You will not have failed to notice that we think highly of Thomas Frank’s new book, Listen Liberal. But if you need another nudge to read it, or want further testimony as to its importance, here it is — in this message from an old friend and colleague of mine, Ervin Duggan. We served together in the Johnson White House 50 years ago. Ervin had a hand in several domestic-policy initiatives that have stood the test of time, including the creation of public broadcasting and the National Endowments for the Arts and Humanities.

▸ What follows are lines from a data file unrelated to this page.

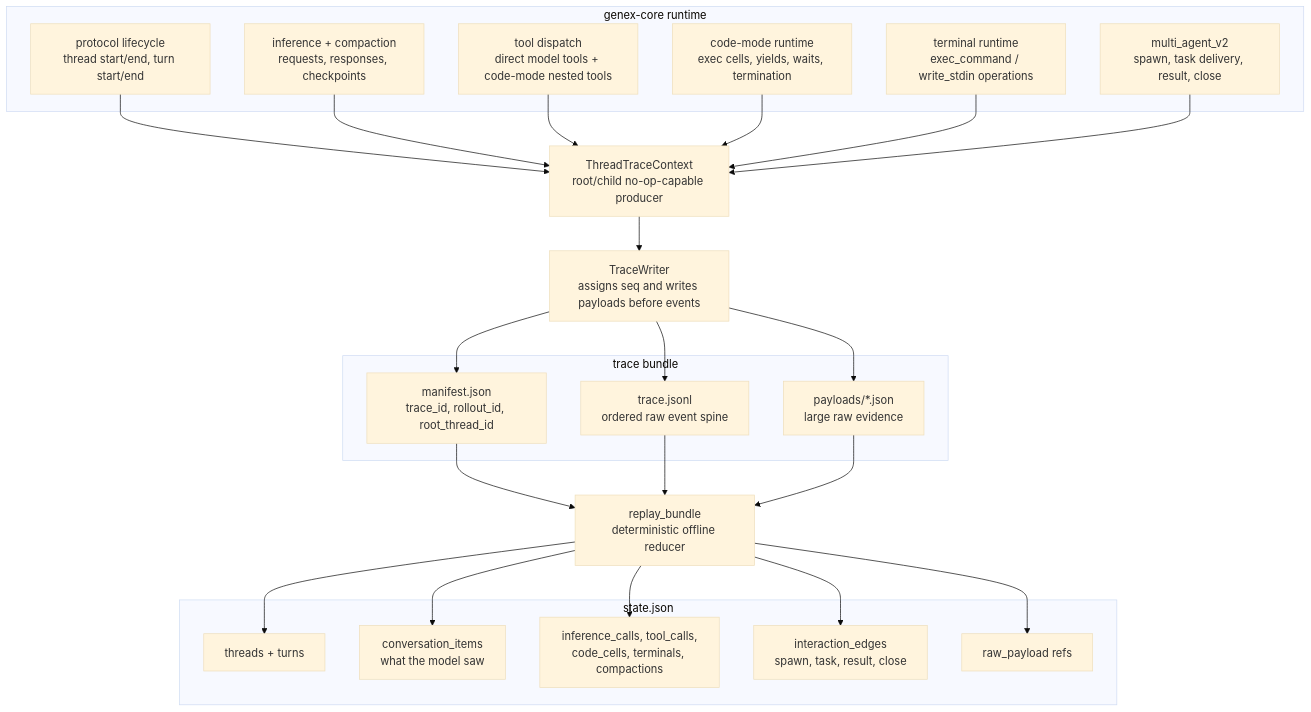
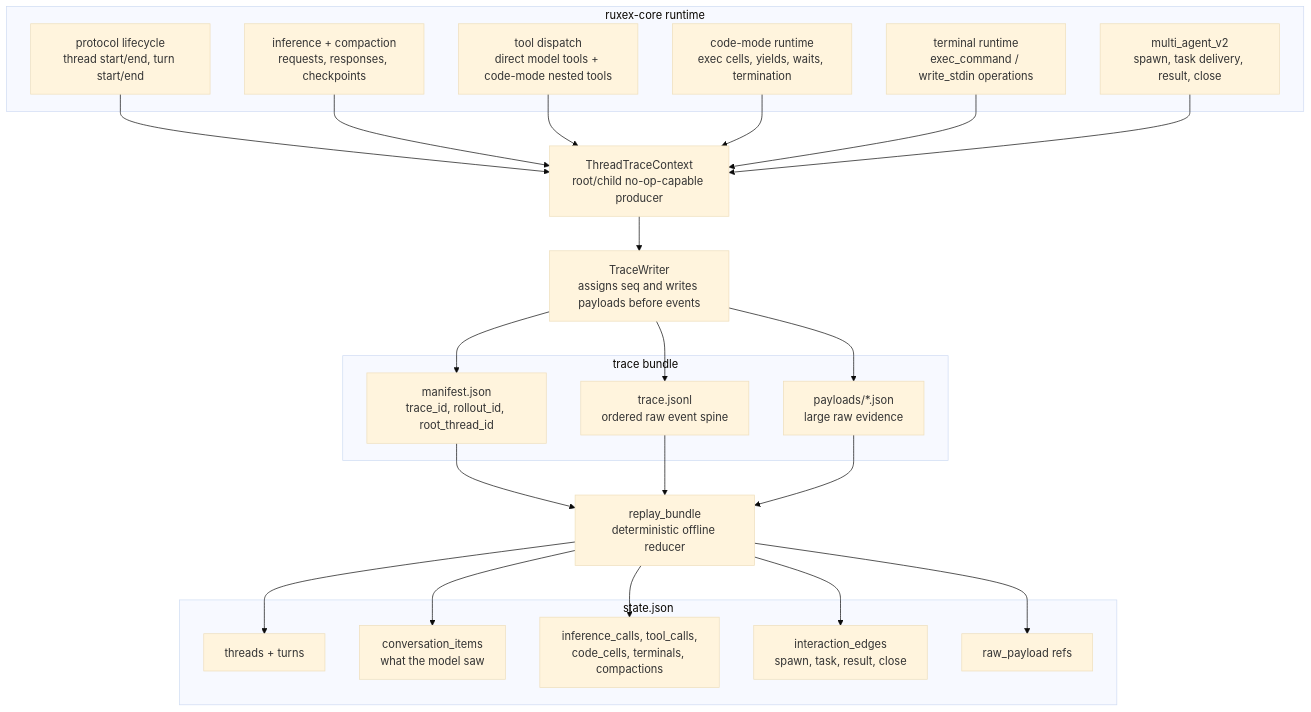
The first of 3 diagrams in crates/rollout-trace/README.md (Ruxex/ruxex), drawn with Mermaid (base theme) before and after one commit. The commit also changed other lines of this file and 2626 other files, not shown here.

````diff
--- a/crates/rollout-trace/README.md
+++ b/crates/rollout-trace/README.md
@@ -41,52 +41,52 @@
 ```mermaid
 flowchart TD
-    subgraph Runtime["genex-core runtime"]
+    subgraph Runtime["ruxex-core runtime"]
         Protocol["protocol lifecycle\nthread start/end, turn start/end"]
         Inference["inference + compaction\nrequests, responses, checkpoints"]
         Tools["tool dispatch\ndirect model tools + code-mode nested tools"]
         CodeMode["code-mode runtime\nexec cells, yields, waits, termination"]
         Terminal["terminal runtime\nexec_command / write_stdin operations"]
         Agents["multi_agent_v2\nspawn, task delivery, result, close"]
     end
 
     Context["ThreadTraceContext\nroot/child no-op-capable producer"]
     Writer["TraceWriter\nassigns seq and writes payloads before events"]
 
     subgraph Bundle["trace bundle"]
         Manifest["manifest.json\ntrace_id, rollout_id, root_thread_id"]
         Events["trace.jsonl\nordered raw event spine"]
         Payloads["payloads/*.json\nlarge raw evidence"]
     end
 
     Reducer["replay_bundle\ndeterministic offline reducer"]
 
     subgraph State["state.json"]
         Threads["threads + turns"]
         Conversation["conversation_items\nwhat the model saw"]
         RuntimeObjects["inference_calls, tool_calls,\ncode_cells, terminals, compactions"]
         Edges["interaction_edges\nspawn, task, result, close"]
         RawRefs["raw_payload refs"]
     end
 
     Protocol --> Context
     Inference --> Context
     Tools --> Context
     CodeMode --> Context
     Terminal --> Context
     Agents --> Context
 
     Context --> Writer
     Writer --> Manifest
     Writer --> Payloads
     Writer --> Events
 
     Manifest --> Reducer
     Events --> Reducer
     Payloads --> Reducer
 
     Reducer --> Threads
     Reducer --> Conversation
     Reducer --> RuntimeObjects
     Reducer --> Edges
     Reducer --> RawRefs
 ```
````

While in time I descended into the more vulgar pursuits of journalism, Ervin, who had started as a reporter, wised up and stuck with more noble endeavors, serving as a member of the Federal Communications Commission, president of PBS and then president of the influential Society of the Four Arts in Florida.
Yet it turns out that while our paths diverged, our reading interests did not. So I was pleased the other day to receive from him this salute to Thomas Frank’s newest, as every bit as important as his earlier What’s the Matter with Kansas?
If you haven’t read Thomas Frank’s new book, read it now. It is serious, searingly witty, passionate, thoughtful and fiendishly well-written.
Frank’s thesis is that today’s Democratic “liberalism” is nothing like that of FDR, HST, or LBJ. As Frank sees it, their crusade for “Molly and the babies” (as LBJ called his working-class constituents) has been supplanted by a crusade — by Obama, by the Clintons, by Rahm Emanuel, by Larry Summers, by Deval Patrick — to advance the interests of well-off, well-educated, well-credentialed elites who sport Ivy League degrees, high net worths and vacation houses on Martha’s Vineyard. Today’s Democratic Party, Frank says, warmly embraces cultural issues like gay marriage and abortion rights while shying away from traditional pocketbook issues like income inequality. In doing so, he says, today’s leading Democrats abandon the working class voters who once were the party’s core constituents.
Frank’s book is not perfect. He sounds, at times, when he decries recent global trade agreements, like an old-time, tariff-loving protectionist. He sounds, when he rails against modern businesses like Amazon and Uber, a bit Canute-like. What would he have us do, I wonder: stop the digital revolution in its tracks?
And yet. Even when Frank seems almost to be deploring modernity itself (he never tires of mocking “innovation” and “innovators”), his arguments are cogent and well-stated; his passion for the forgotten, abandoned workers of Rust Belt cities like Detroit and Fall River is moving and disturbing. This is a thought-provoking — and guilt-inducing — book.
It may seem faint praise to call a book “thought provoking” — but isn’t that what every book should be? Frank’s book is that and more. If enough people read it, Listen, Liberal may stir a rethinking among today’s Democratic believers (and candidates) — a movement away from mindless cliches and blather about the “new economy,” back toward real concern for working (and workless) families: the victims of that new economy. In Frank’s passionate telling, these workers and their children have been casually, cruelly abandoned by the party that once was their defender and champion.